MTG : Arena
I finally got my closed beta invite to Magic The Gathering : Arena. I say that like I was always entitled to it and it was just a matter of time (I am, and it was, right?) but good old RNG worked in my favor in their last round of 100,000 invites. I quickly loaded it up, logged in grabbed a nature themed preset deck (I like nature. In real life. I have no clue if Nature decks are good.) and of course completely was slaughtered and confused. It is a beta, there is no tutorial yet, and my whole experience with MTG is duel decks my son bought and I played three times.
I did forget to add I enthusiastically read all of Izlain’s WAR REPORT posts but without historical reference I hadn’t understood a whole bunch about them. Safe – and happy – to say, after a few hours with MTG: Arena I already have a high level of comfort with how the game works. Yes, it’s completely intimidating and there are so many hundreds of cards and combinations that sorting through it all is extremely daunting. Thankfully I enjoy a new challenge, card games, and learning new things. All at once.
The good of the game is that every card comes with an explanation. Some are challenging because without the context of the game phases, etc. it is hard to fully understand but what it is REALLY good at is highlighting a card you can play – whenever you can play it. Games ported to PC like this is a great training tool on how to play the game. It has things such as auto-tap land cards, auto-pass turn, etc. etc. The best part is you can turn any and all of these support features on or off depending on your comfort level. One – the auto-pass turn – actually tips off your opponent that you don’t have spell cards so that is the type of training well best to turn off.
Like many games there are levels and ranks and similarly to Hearthstone the early levels you do not lose ranking for losing.
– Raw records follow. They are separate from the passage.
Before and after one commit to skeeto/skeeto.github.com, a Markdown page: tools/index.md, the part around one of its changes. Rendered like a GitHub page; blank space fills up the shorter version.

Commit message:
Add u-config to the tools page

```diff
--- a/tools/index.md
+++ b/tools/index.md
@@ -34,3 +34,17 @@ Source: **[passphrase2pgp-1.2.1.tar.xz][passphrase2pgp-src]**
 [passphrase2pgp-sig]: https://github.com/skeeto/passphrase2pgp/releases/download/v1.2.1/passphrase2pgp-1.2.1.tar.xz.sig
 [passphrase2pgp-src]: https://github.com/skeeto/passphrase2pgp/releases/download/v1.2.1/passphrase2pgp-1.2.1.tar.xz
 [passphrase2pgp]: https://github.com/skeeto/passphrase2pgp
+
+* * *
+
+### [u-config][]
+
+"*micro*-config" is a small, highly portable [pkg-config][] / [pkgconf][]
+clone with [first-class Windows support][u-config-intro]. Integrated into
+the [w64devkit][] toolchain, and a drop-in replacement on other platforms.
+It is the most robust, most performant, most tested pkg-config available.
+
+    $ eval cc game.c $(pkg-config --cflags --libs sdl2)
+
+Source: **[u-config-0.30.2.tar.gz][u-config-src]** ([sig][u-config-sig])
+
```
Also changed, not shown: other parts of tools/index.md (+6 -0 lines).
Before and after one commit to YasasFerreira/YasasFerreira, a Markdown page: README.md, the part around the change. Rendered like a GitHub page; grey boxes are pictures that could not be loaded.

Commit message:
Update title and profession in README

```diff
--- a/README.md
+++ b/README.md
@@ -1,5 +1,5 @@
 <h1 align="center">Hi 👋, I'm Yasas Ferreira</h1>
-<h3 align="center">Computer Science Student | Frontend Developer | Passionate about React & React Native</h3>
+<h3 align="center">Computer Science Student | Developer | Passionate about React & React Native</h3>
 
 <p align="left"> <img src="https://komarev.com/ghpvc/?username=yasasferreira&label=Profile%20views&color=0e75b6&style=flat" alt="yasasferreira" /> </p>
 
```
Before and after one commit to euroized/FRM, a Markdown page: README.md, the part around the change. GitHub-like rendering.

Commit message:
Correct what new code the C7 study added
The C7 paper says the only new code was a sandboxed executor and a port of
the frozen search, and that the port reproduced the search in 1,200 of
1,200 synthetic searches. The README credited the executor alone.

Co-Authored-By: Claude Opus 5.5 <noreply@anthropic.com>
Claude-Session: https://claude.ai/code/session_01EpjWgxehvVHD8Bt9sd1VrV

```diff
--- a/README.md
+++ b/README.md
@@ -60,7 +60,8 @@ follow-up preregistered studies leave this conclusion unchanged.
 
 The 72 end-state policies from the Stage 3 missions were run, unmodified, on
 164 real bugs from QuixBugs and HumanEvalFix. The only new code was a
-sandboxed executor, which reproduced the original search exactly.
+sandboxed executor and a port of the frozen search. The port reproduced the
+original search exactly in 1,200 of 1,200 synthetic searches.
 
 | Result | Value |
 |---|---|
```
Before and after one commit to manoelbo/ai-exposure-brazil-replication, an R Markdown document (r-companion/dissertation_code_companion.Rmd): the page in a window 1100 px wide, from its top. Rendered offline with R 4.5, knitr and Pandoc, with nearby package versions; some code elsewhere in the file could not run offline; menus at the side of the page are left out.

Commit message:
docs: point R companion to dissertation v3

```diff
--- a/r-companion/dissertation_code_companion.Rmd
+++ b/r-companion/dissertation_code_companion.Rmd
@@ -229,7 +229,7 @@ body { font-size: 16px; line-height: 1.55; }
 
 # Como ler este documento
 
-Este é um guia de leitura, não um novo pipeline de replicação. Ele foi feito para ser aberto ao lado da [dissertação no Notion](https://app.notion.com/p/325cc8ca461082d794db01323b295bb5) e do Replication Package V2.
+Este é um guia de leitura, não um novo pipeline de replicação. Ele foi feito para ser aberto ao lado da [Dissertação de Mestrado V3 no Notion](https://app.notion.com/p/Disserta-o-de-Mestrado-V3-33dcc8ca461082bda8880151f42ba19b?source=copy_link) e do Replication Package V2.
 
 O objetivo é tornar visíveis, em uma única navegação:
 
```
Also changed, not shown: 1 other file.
In the second level (which I finally am at) you lose progress towards your next level but do not lose the level itself. Things aren’t entirely clear as I have been playing all ranges of levels (assuming that for the closed beta phase they are more interested in getting games and data in than much else) and I am quickly learning about some really freaking cool decks (that I don’t have a chance against) that are clearly custom made by really strong MTG players. I don’t mind losing if I am learning.
I have received a lot of packs and opened them all – but I honestly have no clue (outside of Pathfinders, which the Duels deck my 12 year old taught me to play on explained all about) what a good card is or a bad card, or how to best build a deck from scratch. There is decades of information here and too much to learn in a few hours. Sticking to the base decks and trying all of them (based off of daily rewards / challenges ie: play 12 black or red spells means I pick the black and red deck to learn).
Most matches are done pretty quick, but the one above (which I only played to get some photos today) went the long run. He had a cycling deck and I misplayed my lands – I had good counter spell and creature cards but never enough land to tap them on his turn, meaning he was able to play spells and status cards and grind me down. From the above to the below:
He kept playing draw cards that took down my life 2 at a time and added 2 to him. I always played creature cards that used my land so I couldn’t counter them effectively. If I played it slower and smarter I could have won. This is part of the learning curve that I have to embark upon. The good news (for me) is that there seems to be a lot of other, new players in the beta as I am winning enough matches that I feel good about continuing to try. Assuming matchmaking has a part to do with this as well, as the true vets climb the ladder.
I have an extra key from a second email for the stress test next week, if you are interested – let me know. That will also get you into the next phase of beta after the stress test.
It’s fun. Wish it was on mobile, but probably too much important information to share on a small screen at this time. There is so much good complexity and nuance to the cards and sets I bet you could literally play this game for years before mastering it at all – but you can still get your wins along the way to feel good about the curve. Would be curious to hear about a seasoned MTG veteran’s take on the game.